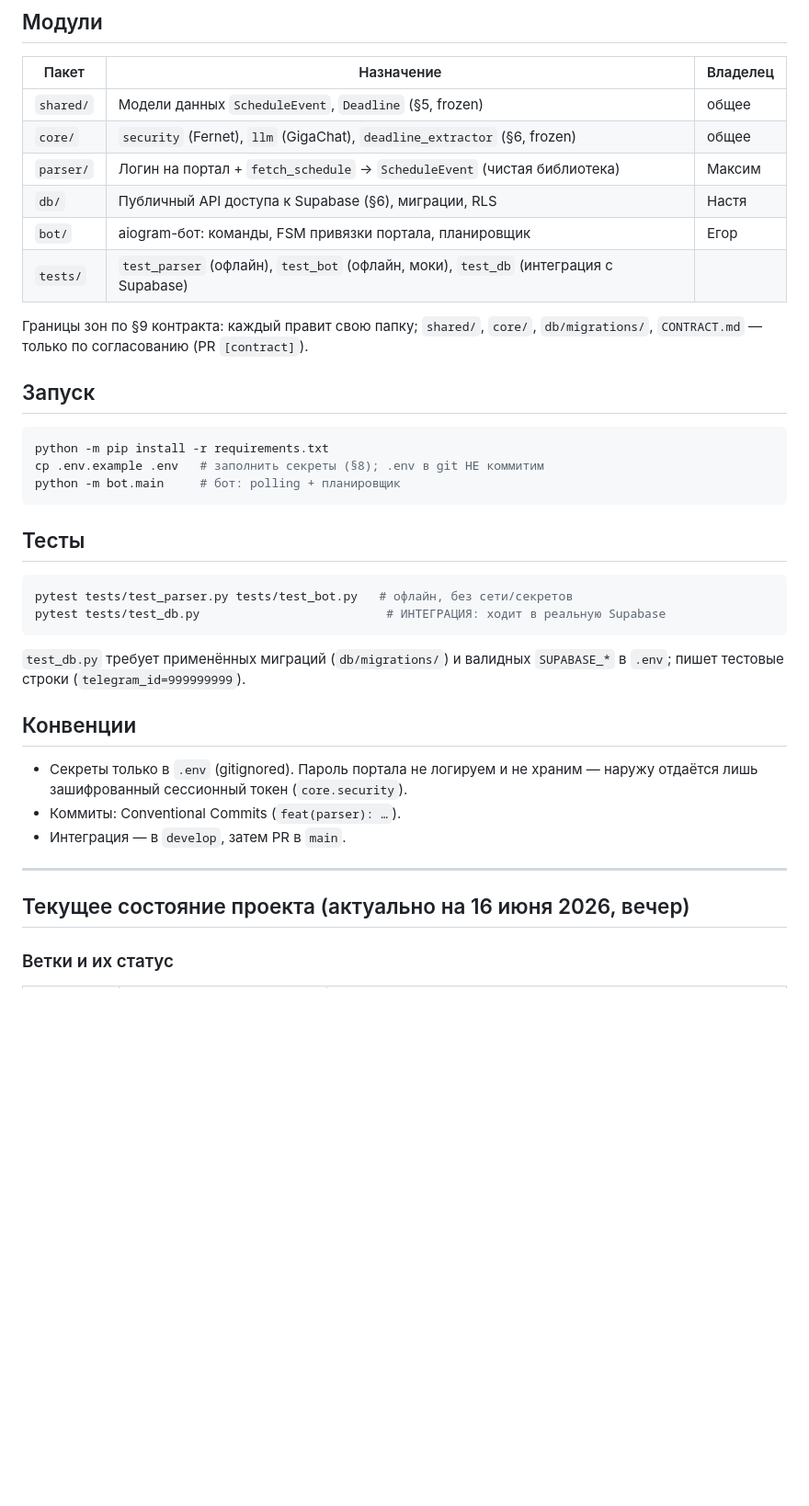
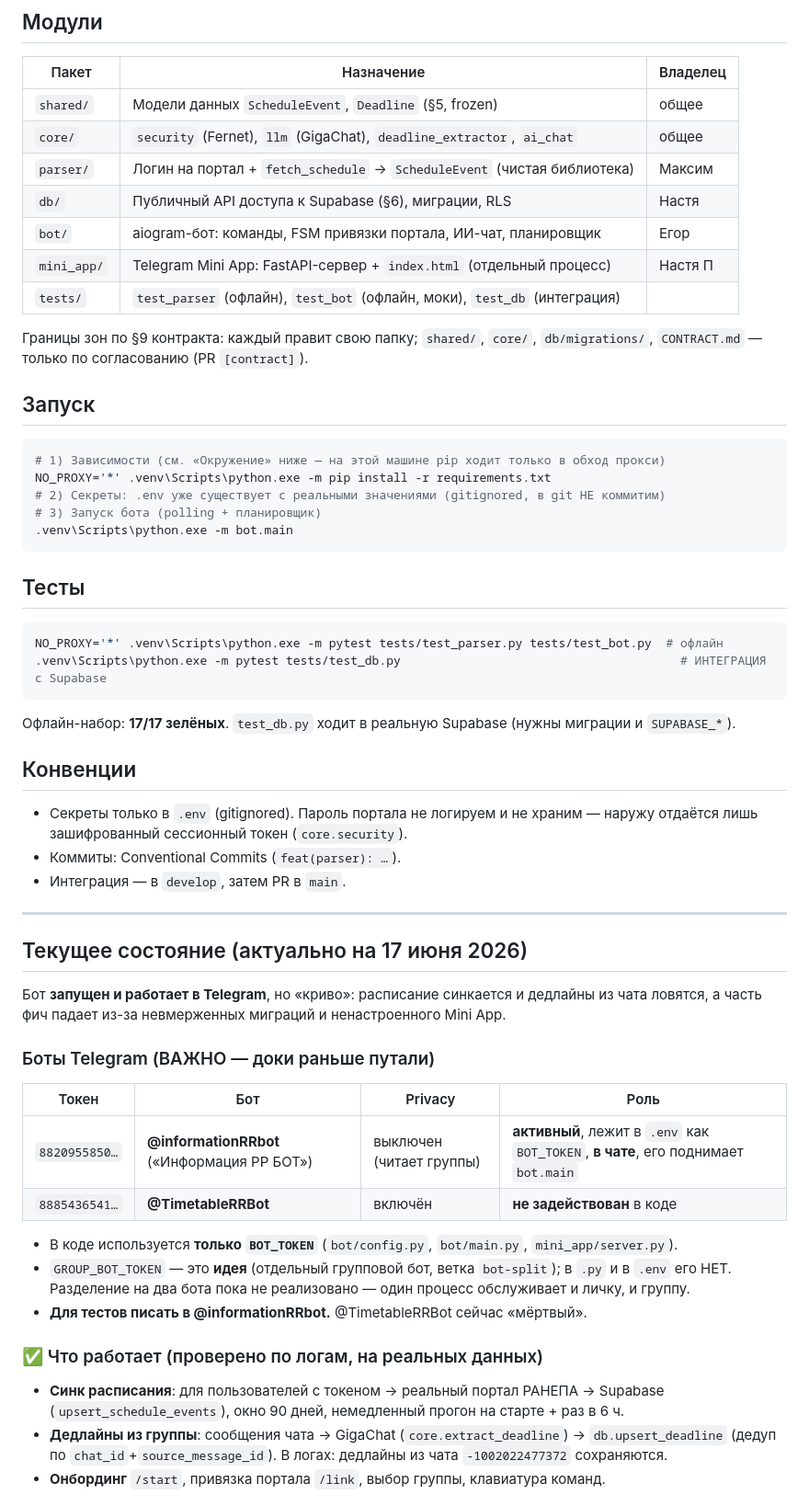
Before and after one commit to maksferrum659-pixel/-__-, a Markdown page: CLAUDE.md, the part around one of its changes. Shown at 92% size. Rendered like a GitHub page; blank space fills up the shorter version.

````diff
--- a/CLAUDE.md
+++ b/CLAUDE.md
@@ -16,29 +16,31 @@ APScheduler ──▶ sync расписания (parser↔db) + напомина
 | Пакет | Назначение | Владелец |
 |---|---|---|
 | `shared/` | Модели данных `ScheduleEvent`, `Deadline` (§5, frozen) | общее |
-| `core/` | `security` (Fernet), `llm` (GigaChat), `deadline_extractor` (§6, frozen) | общее |
+| `core/` | `security` (Fernet), `llm` (GigaChat), `deadline_extractor`, `ai_chat` | общее |
 | `parser/` | Логин на портал + `fetch_schedule` → `ScheduleEvent` (чистая библиотека) | Максим |
 | `db/` | Публичный API доступа к Supabase (§6), миграции, RLS | Настя |
-| `bot/` | aiogram-бот: команды, FSM привязки портала, планировщик | Егор |
-| `tests/` | `test_parser` (офлайн), `test_bot` (офлайн, моки), `test_db` (интеграция с Supabase) |  |
+| `bot/` | aiogram-бот: команды, FSM привязки портала, ИИ-чат, планировщик | Егор |
+| `mini_app/` | Telegram Mini App: FastAPI-сервер + `index.html` (отдельный процесс) | Настя П |
+| `tests/` | `test_parser` (офлайн), `test_bot` (офлайн, моки), `test_db` (интеграция) |  |
 
 Границы зон по §9 контракта: каждый правит свою папку; `shared/`, `core/`,
 `db/migrations/`, `CONTRACT.md` — только по согласованию (PR `[contract]`).
 
 ## Запуск
-```bash
-python -m pip install -r requirements.txt
-cp .env.example .env   # заполнить секреты (§8); .env в git НЕ коммитим
-python -m bot.main     # бот: polling + планировщик
+```powershell
+# 1) Зависимости (см. «Окружение» ниже — на этой машине pip ходит только в обход прокси)
+NO_PROXY='*' .venv\Scripts\python.exe -m pip install -r requirements.txt
+# 2) Секреты: .env уже существует с реальными значениями (gitignored, в git НЕ коммитим)
+# 3) Запуск бота (polling + планировщик)
+.venv\Scripts\python.exe -m bot.main
 ```
 
 ## Тесты
-```bash
-pytest tests/test_parser.py tests/test_bot.py   # офлайн, без сети/секретов
-pytest tests/test_db.py                          # ИНТЕГРАЦИЯ: ходит в реальную Supabase
+```powershell
+NO_PROXY='*' .venv\Scripts\python.exe -m pytest tests/test_parser.py tests/test_bot.py  # офлайн
+.venv\Scripts\python.exe -m pytest tests/test_db.py                                       # ИНТЕГРАЦИЯ с Supabase
 ```
-`test_db.py` требует применённых миграций (`db/migrations/`) и валидных
-`SUPABASE_*` в `.env`; пишет тестовые строки (`telegram_id=999999999`).
+Офлайн-набор: **17/17 зелёных**. `test_db.py` ходит в реальную Supabase (нужны миграции и `SUPABASE_*`).
 
 ## Конвенции
 - Секреты только в `.env` (gitignored). Пароль портала не логируем и не храним —
@@ -48,7 +50,26 @@ pytest tests/test_db.py                          # ИНТЕГРАЦИЯ: ход
 
 ---
 
-## Текущее состояние проекта (актуально на 16 июня 2026, вечер)
+## Текущее состояние (актуально на 17 июня 2026)
 
-### Ветки и их статус
+Бот **запущен и работает в Telegram**, но «криво»: расписание синкается и дедлайны из
+чата ловятся, а часть фич падает из-за невмерженных миграций и ненастроенного Mini App.
 
+### Боты Telegram (ВАЖНО — доки раньше путали)
+| Токен | Бот | Privacy | Роль |
+|---|---|---|---|
+| `8820955850…` | **@informationRRbot** («Информация РР БОТ») | выключен (читает группы) | **активный**, лежит в `.env` как `BOT_TOKEN`, **в чате**, его поднимает `bot.main` |
+| `8885436541…` | **@TimetableRRBot** | включён | **не задействован** в коде |
+
+- В коде используется **только `BOT_TOKEN`** (`bot/config.py`, `bot/main.py`, `mini_app/server.py`).
+- `GROUP_BOT_TOKEN` — это **идея** (отдельный групповой бот, ветка `bot-split`); в `.py` и в `.env`
+  его НЕТ. Разделение на два бота пока не реализовано — один процесс обслуживает и личку, и группу.
+- **Для тестов писать в @informationRRbot.** @TimetableRRBot сейчас «мёртвый».
+
+### ✅ Что работает (проверено по логам, на реальных данных)
+- **Синк расписания**: для пользователей с токеном → реальный портал РАНЕПА → Supabase
+  (`upsert_schedule_events`), окно 90 дней, немедленный прогон на старте + раз в 6 ч.
+- **Дедлайны из группы**: сообщения чата → GigaChat (`core.extract_deadline`) → `db.upsert_deadline`
+  (дедуп по `chat_id`+`source_message_id`). В логах: дедлайны из чата `-1002022477372` сохраняются.
+- **Онбординг** `/start`, привязка портала `/link`, выбор группы, клавиатура команд.
+
````
Also changed, not shown: other parts of CLAUDE.md (+48 -55 lines).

> _EXERCISE PROMPT_: Write out each line above that contains the word "ходит".

> _WRITTEN REPLY_:
+# 1) Зависимости (см. «Окружение» ниже — на этой машине pip ходит только в обход прокси)
-pytest tests/test_db.py                          # ИНТЕГРАЦИЯ: ходит в реальную Supabase
+Офлайн-набор: **17/17 зелёных**. `test_db.py` ходит в реальную Supabase (нужны миграции и `SUPABASE_*`).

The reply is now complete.